Today, cruising evokes images of leisurely tropical destinations or exploration of historical sites on another continent. Not long ago however, traveling by passenger ship was transportation, and speed mattered. The need to quickly cross the Atlantic, combined with a geo-political climate (including two world wars) that promoted national pride, lead to government and industry joining hands in the quest for a symbolic award: The Blue Riband... Read more about A Brief History of the Blue Riband - The Fastest Passenger Ships to Sail the Atlantic
It’s easy to long for the way things used to be, but equally easy to miss great advancements in front of you while looking behind you. More dining options, larger cabins, cashless cruising, and more. We may not think about these every day, but you’d quickly long for them if you stepped (or sailed) back in time.
I was somewhat “born into cruising”, my experience coming about in the way that someone whose parents have a cabin in the mountains will always head to the hills to relax and reflect – but my relaxation had a midnight buffet and a muster drill. I’m fortunate, and this fortune has offered me a long-term view of cruising that few are lucky enough to have.
I’m sitting now in the serine solarium aboard the Harmony of the Seas, the world’s largest cruise ship. This ship is similar to some of the earliest ships I sailed, in that it floats, and the people in charge are known as “officers”. A lot has changed... Read more about The "Good Old Days" of Cruising Were Nice, but Today's Cruising Is Even Better
While cruising is about relaxing, fun, enrichment, and telling your office that you’ll be completely unreachable for a week, for the crew and the cruise line there is another important element: safety. The last line of defense is the lifeboat, but it’s far more than a wooden dinghy out of a Hitchcock film. Modern lifeboats have evolved for enhanced safety, reliability, and even visibility - let’s look at how. Read more about Safety At Sea - Lifeboat History & Requirements

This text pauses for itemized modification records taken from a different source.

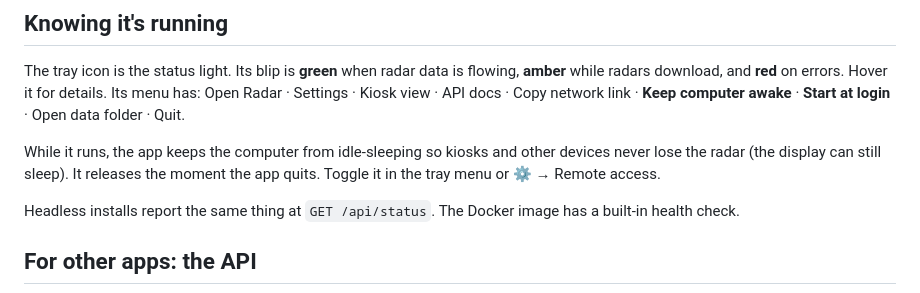
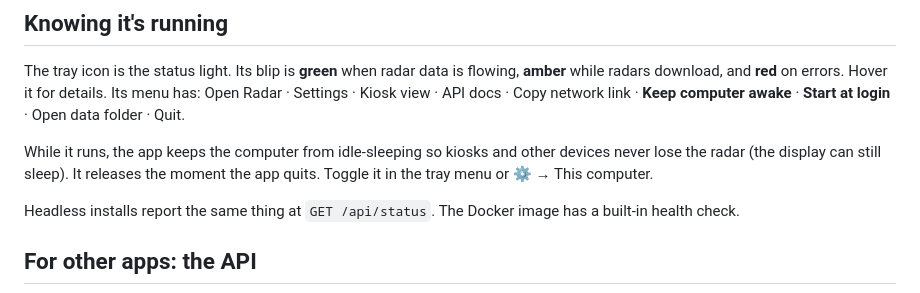
Before and after one commit to coalsi/reallymyradar, a Markdown page: README.md, the part around the change. Drawn GitHub-style.

Commit message:
README: keep-awake toggle now lives under This computer
Co-Authored-By: Claude Opus 5.5 <noreply@anthropic.com>

```diff
--- a/README.md
+++ b/README.md
@@ -43,7 +43,7 @@ download, and **red** on errors. Hover it for details. Its menu has: Open Radar
 API docs · Copy network link · **Keep computer awake** · **Start at login** · Open data folder · Quit.
 
 While it runs, the app keeps the computer from idle-sleeping so kiosks and other devices never lose the radar
-(the display can still sleep). It releases the moment the app quits. Toggle it in the tray menu or ⚙ → Remote access.
+(the display can still sleep). It releases the moment the app quits. Toggle it in the tray menu or ⚙ → This computer.
 
 Headless installs report the same thing at `GET /api/status`. The Docker image has a built-in health check.
 
```
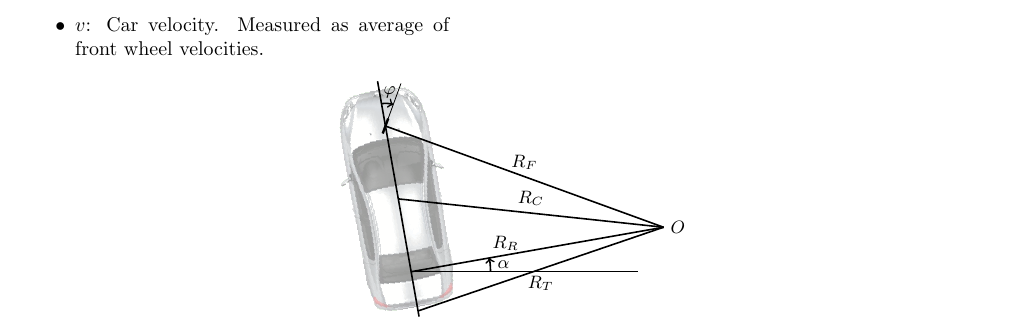
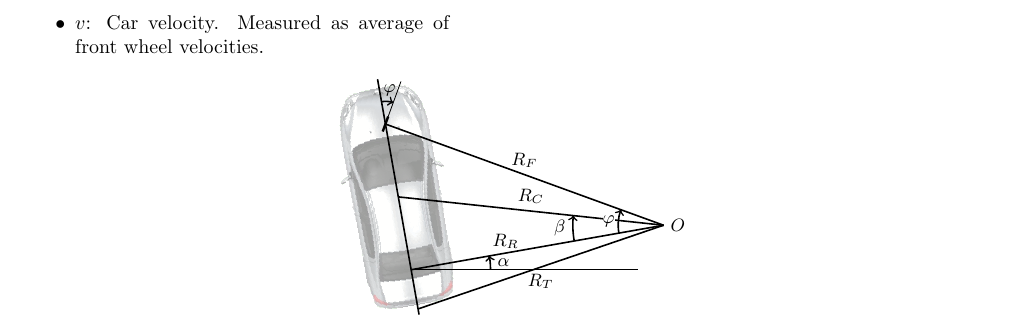
Before and after one commit to imark83/canvas, a LaTeX document (tex/car.tex): part of the page, cut so that both start at the same text. Compiled offline with pdfLaTeX.

Commit message:
beta and phi angles drawn

```diff
--- a/tex/car.tex
+++ b/tex/car.tex
@@ -135,9 +135,18 @@ Along this project, consider \textbf{counterclockwise} angles to be positives. B
 			\path[name intersections={of=rearpath and frontpath, by=O}];
 			\node[right] at (O) {\small $O$};
 			\draw[thick] (FRONT) -- node[above] {\small $R_F$} (O);
-			\draw[thick] (CAR.center) -- node[above] {\small $R_C$} (O);
 			\draw[thick] (REAR) -- node[above=1mm, left=2mm]{\small $R_R$} (O);
 			\draw[thick] (CAR.south) -- node[below] {\small $R_T$} (O);
+			\draw[thick, name path = centerpath] (CAR.center) -- node[above] {\small $R_C$} (O);
+
+			% PHI and BETA ANGLES
+			\begin{scope}[shift = {(O)}]
+				\draw[thick,-to] (-0.8,0) arc (180:{180+atan(tan(\pphi)/2)}:0.8) node[midway,left] {\small$\beta$};
+
+				\draw[thick,-to] (-0.4,0) arc (180:{180+\pphi}:0.4) node[midway,left=0.5mm,fill=white,inner sep=0] {\small$\varphi$};
+
+			\end{scope}
+
 
 
 		\end{scope}
```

These days cruise ships come in all sizes and colors, but not long ago this wasn't the case. To this day, when most of us see ships with dark colored hulls we think of them as more traditional looking, no matter what the age of the vessel. Why is this? Well, it has to do with how these great ships are powered, and the letters sometimes preceding ship names. Make sense? Read more about Why Cruise Ship Hulls Are Traditionally Black or Navy
Cruising, like everything in the world, is constantly evolving. Certain things about cruising however are engrained in the minds of those who experienced them first hand, or even by watching The Love Boat. To this day for example not a cruise goes by that I don't hear someone, often younger than I, asking if they still have a midnight buffet. Let's take a quick glimpse at five of the things we just don't see on cruise ships any longer.Read more about Five Things We No Longer See On Cruise Ships
I’m frequently asked about my favorite ship. This is a tough question. I don’t have children, but I imagine it’s only slightly more difficult for me to pick my favorite ship than for parents to pick their favorite child. Come on parents, you know you have a favorite.
While I still can’t tell you what my favorite ship is, there are certainly some that stand out more than others. Maybe one is the prettiest, another has the most amenities, and some I might just love out of nostalgia. For this reason, I’m sharing with you the first in what will be a series of articles offering a brief summary of one of my favorite ships.